Chiesa, STC; Charakida, M; McLoughlin, E; Nguyen, H; Georgiopoulos, G; Motran, L; Elia, Y; ... Deanfield, J; + view all (2019) Elevated high-density lipoprotein in adolescents with Type 1 diabetes is associated with endothelial dysfunction in the presence of systemic inflammation.

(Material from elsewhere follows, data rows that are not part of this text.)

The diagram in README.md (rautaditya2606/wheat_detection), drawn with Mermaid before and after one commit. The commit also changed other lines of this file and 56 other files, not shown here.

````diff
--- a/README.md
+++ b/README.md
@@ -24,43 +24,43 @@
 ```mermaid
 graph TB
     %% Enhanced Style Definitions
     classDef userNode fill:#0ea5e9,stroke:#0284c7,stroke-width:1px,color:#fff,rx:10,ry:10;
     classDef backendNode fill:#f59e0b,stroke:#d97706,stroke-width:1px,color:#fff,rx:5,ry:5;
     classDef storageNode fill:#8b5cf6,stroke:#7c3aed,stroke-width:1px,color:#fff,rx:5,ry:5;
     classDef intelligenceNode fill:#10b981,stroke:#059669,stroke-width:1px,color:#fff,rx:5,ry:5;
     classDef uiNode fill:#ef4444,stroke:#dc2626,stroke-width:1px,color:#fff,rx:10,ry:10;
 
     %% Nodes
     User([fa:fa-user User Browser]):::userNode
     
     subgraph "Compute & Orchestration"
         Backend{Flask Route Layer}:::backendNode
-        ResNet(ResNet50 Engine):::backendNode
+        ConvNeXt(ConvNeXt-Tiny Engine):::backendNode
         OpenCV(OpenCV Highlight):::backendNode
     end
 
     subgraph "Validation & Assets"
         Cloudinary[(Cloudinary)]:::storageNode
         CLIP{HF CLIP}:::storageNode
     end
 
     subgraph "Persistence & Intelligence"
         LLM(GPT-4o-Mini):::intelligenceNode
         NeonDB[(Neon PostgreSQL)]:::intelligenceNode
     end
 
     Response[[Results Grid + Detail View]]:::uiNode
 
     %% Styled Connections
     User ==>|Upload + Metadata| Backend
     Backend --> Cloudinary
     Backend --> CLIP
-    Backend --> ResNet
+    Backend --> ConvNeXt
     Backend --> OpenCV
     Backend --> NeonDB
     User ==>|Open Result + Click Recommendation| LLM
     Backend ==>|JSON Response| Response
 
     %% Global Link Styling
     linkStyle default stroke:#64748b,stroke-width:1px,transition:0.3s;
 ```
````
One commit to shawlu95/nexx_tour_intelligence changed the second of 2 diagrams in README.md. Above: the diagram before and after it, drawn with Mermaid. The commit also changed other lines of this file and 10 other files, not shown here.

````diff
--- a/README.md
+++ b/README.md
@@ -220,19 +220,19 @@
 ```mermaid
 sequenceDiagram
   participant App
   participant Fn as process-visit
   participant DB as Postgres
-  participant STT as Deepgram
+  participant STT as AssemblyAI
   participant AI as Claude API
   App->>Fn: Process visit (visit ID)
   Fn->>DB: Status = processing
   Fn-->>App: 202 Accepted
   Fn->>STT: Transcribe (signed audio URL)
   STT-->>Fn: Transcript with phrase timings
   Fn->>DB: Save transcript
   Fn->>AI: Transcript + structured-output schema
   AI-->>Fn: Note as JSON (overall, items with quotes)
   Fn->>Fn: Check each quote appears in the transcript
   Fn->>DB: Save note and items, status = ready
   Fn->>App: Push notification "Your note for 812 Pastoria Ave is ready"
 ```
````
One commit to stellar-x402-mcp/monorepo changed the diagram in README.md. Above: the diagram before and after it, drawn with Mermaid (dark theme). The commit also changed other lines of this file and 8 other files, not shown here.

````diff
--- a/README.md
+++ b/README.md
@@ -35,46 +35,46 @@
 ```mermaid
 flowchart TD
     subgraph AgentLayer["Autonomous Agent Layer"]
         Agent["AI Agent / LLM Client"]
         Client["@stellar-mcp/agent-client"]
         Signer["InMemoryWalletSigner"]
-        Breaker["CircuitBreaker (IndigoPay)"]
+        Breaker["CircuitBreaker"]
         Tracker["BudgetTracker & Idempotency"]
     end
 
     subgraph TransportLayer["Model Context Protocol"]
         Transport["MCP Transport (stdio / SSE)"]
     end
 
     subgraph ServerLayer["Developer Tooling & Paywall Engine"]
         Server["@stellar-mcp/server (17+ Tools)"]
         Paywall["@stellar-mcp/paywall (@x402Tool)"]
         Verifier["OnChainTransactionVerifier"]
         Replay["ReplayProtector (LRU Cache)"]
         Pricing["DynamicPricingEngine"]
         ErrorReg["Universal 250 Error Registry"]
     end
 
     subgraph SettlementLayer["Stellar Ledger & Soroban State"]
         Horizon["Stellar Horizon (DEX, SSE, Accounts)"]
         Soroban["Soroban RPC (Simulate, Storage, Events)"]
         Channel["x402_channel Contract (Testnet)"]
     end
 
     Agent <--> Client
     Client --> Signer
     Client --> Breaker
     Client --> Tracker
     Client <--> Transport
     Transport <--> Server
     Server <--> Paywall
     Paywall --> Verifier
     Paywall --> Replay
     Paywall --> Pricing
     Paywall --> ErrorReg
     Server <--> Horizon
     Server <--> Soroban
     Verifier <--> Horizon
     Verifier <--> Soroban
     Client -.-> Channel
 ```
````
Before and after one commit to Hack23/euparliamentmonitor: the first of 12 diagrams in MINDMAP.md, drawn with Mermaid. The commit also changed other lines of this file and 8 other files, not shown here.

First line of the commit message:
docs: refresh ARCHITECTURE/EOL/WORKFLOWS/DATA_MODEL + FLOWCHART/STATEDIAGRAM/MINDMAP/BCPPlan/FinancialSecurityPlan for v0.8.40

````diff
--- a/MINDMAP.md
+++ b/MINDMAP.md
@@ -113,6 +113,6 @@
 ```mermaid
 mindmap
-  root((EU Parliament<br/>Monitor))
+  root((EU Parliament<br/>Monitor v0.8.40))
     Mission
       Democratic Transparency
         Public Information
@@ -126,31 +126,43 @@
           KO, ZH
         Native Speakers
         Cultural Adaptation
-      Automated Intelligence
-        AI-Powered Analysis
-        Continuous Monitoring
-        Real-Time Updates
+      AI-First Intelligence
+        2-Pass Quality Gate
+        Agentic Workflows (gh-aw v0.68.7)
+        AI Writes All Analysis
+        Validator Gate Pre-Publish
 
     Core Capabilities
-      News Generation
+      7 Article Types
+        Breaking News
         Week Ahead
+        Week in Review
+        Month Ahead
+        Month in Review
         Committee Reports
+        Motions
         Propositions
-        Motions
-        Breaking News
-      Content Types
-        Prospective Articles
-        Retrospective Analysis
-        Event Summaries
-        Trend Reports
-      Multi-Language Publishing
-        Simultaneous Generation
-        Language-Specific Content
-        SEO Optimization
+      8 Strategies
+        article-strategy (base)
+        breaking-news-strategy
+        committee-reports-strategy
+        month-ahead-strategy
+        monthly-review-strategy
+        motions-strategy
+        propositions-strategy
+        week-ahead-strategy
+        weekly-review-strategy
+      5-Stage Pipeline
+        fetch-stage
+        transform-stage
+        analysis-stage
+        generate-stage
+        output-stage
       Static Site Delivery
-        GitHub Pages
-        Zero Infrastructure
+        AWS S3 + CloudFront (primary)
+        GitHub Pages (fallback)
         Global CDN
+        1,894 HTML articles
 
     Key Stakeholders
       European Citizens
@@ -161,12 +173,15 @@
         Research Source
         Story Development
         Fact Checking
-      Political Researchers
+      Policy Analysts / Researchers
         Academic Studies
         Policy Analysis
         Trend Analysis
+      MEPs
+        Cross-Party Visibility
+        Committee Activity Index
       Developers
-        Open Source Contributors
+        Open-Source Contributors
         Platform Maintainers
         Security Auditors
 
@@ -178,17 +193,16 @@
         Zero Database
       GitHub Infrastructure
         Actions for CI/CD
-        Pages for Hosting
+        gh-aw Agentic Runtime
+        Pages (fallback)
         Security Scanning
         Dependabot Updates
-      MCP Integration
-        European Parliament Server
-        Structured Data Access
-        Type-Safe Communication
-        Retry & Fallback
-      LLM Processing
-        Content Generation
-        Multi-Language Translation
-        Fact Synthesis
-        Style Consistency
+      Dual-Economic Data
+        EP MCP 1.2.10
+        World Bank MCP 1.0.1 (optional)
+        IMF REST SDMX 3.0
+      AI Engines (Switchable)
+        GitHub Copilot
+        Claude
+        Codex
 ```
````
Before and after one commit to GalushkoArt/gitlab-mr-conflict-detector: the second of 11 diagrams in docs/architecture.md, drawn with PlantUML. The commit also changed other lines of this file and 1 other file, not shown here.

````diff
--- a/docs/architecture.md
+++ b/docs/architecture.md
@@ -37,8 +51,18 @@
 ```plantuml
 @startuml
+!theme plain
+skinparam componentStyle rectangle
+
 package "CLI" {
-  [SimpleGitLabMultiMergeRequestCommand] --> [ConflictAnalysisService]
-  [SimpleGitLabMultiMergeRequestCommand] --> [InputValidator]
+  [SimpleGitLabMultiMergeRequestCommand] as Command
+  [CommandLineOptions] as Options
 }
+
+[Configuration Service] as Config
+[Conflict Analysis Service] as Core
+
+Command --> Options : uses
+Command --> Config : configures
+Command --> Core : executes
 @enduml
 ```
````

European Heart Journal 10.1093/eurheartj/ehz114. (In press). Green open access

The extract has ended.